“God I want you right now,” John Diehl texted. “I wish you could have me right now,” Katie Graham said in reply. Diehl said he “will have my way with you” and “leave you quivering.” On the other hand, Diehl tells her later, “You have always been disappointed” when she asks him to “take care of me.” Diehl, 49, was the Republican speaker of the Missouri state House of Representatives, and Graham, 19, is a college freshman — and was working as an intern at the state capitol. In screen shots of the texts, it can be seen that Graham changed the congressman’s name in her phone from “John” to “Frank Underwood” — the name of a fictional Congressman on the TV show House of Cards who has an affair with a younger woman. When the Kansas City Star published the messages, Diehl, a “pro-family values” Republican who is married and has three children, resigned; Missouri Southern State University had already pulled all of its interns out of the capitol. (RC/Kansas City Star, KCTV Kansas City) …Why is it that so many politicians who work to legislate morals can’t live up to their own edicts?
Some Samples of Diehl’s Text Messages with Graham
(Click to see larger. Article continues below.)
I hadn’t heard of John Diehl before he tripped over his pants (which were around his ankles). But the Missouri Family Policy Council, part of the evangelical Family Research Council, had earlier commended Diehl “for demonstrating moral leadership and true integrity in standing up for the sacred institution of marriage and the family values of the people of Missouri.” The Missouri chapter of the Southern Baptist Convention thanked Diehl for “fighting to defend biblical marriage.” But he turned out to be Just Another Hypocrite who talked the moral talk, but didn’t walk the walk.
At least Diehl did the honorable thing by resigning quickly, and without making his wife stand beside him, even if he did hesitate for a day (after apologizing, he laid out his plans: “I will begin immediately working to restore the trust of those closest to me, and getting back to the important work that is required in the final days of session.” Only the next day did he resign as the pressure built.)
But don’t make the mistake of thinking only Republicans have been caught making fools of themselves over young interns!

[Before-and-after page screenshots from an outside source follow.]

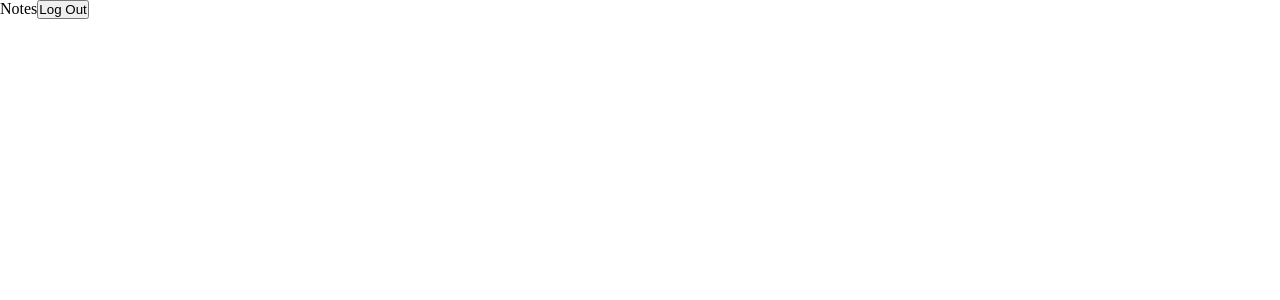
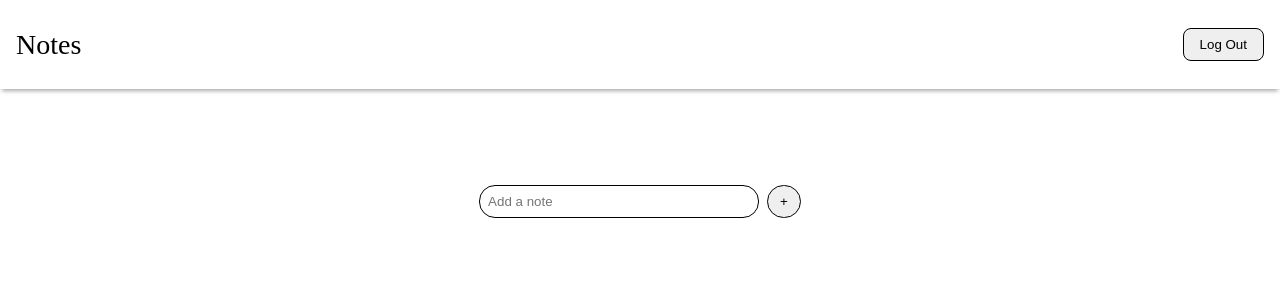
Before and after one commit to pkorneev/TODO, a React (Vite) app: page / in a window 1280 px wide. Both pictures are taken after typing "name@example.com", "Sample" into the empty fields and a click on the button "Log In". Shown: the top 300 px of the page. Built offline with nearby package versions, Linux system fonts and the light colour scheme.

Commit message:
home page modernized

```diff
--- a/src/components/Header.jsx
+++ b/src/components/Header.jsx
@@ -2,7 +2,7 @@ import Wrapper from "../UI/Wrapper";
 import styles from "./Header.module.css";
 const Header = (props) => {
   return (
-    <header className={styles}>
+    <header className={styles.header}>
       <Wrapper>
         <nav>
           <span>Notes</span>
--- a/src/components/Header.module.css
+++ b/src/components/Header.module.css
@@ -3,3 +3,21 @@
     padding: 0;
     box-sizing: border-box;
 }
+.header {
+    padding: 1.75rem 1rem;
+    box-shadow: 0px 4px 4px -2px rgba(90, 90, 90, 0.5);
+}
+.header nav{
+    display: flex;
+    justify-content: space-between;
+    align-items: center;
+}
+.header span{
+    font-size: 1.75rem;
+}
+.header button{
+    padding: .5rem 1rem;
+    border-radius: .5rem;
+    border: 1px solid black;
+    cursor: pointer;
+}
--- a/src/components/Home.jsx
+++ b/src/components/Home.jsx
@@ -1,9 +1,10 @@
 import Header from "./Header";
-
+import InputTODO from "./InputTODO";
 const Home = (props) => {
   return (
     <div>
       <Header onLogout={props.onLogout} />
+      <InputTODO />
     </div>
   );
 };
--- /dev/null
+++ b/src/components/InputTODO.jsx
@@ -0,0 +1,13 @@
+import styles from "./InputTODO.module.css";
+import Wrapper from "../UI/Wrapper";
+const InputTODO = () => {
+  return (
+    <Wrapper>
+      <div className={styles.input}>
+        <input type="text" placeholder="Add a note" />
+        <button>+</button>
+      </div>
+    </Wrapper>
+  );
+};
+export default InputTODO;
--- /dev/null
+++ b/src/components/InputTODO.module.css
@@ -0,0 +1,23 @@
+*{
+    margin: 0;
+    padding: 0;
+}
+.input{
+    display: flex;
+    align-items: center;
+    justify-content: center;
+    gap: .5rem;
+    margin-top: 6rem;
+}
+.input input{
+    padding: .5rem .5rem;
+    width: 280px;
+    border-radius: 1rem;
+    border: 1px solid black;
+}
+.input button{
+    padding: .5rem .75rem;
+    border-radius: 1.5rem;
+    border: 1px solid black;
+    cursor: pointer;
+}
```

Who can forget the Bill Clinton Fornigate fiasco in 1998? Where is there a greater power difference than between the President of the U.S. and a lowly, unpaid White House intern?
What bothers me about the Diehl silliness isn’t so much his hypocrisy, but that he has damaged the opportunity for students to really learn as interns, since the school has canceled the program — at least for this year. Real world experience was critical to my career path. An internship for a county “drug abuse education and awareness program” taught me loud and clear that I did …not! want to work in public relations, especially for the “drug abuse prevention” sector, since what I saw of “DARE” (Drug Abuse Resistance Education) programs convinced me that they would do little or nothing to reduce drug use in kids — by then, I had seen plenty of overdoses as a medic. Sure enough, later studies showed kids are more likely to use drugs if they’ve gone through DARE!
And was my other work experience, as a journalist with the campus newspaper, and later being selected editor of the campus magazine, that showed me that I was much more interested in publishing than P.R., and much more interested in features than original reporting. It created and focused my life path, I got a lot out of those experiences. Other students deserve such experiences too, but Diehl couldn’t keep his belt buckled, and wrecked it not just for the teen he was panting at, but the rest of the interns. What an obliviot indeed.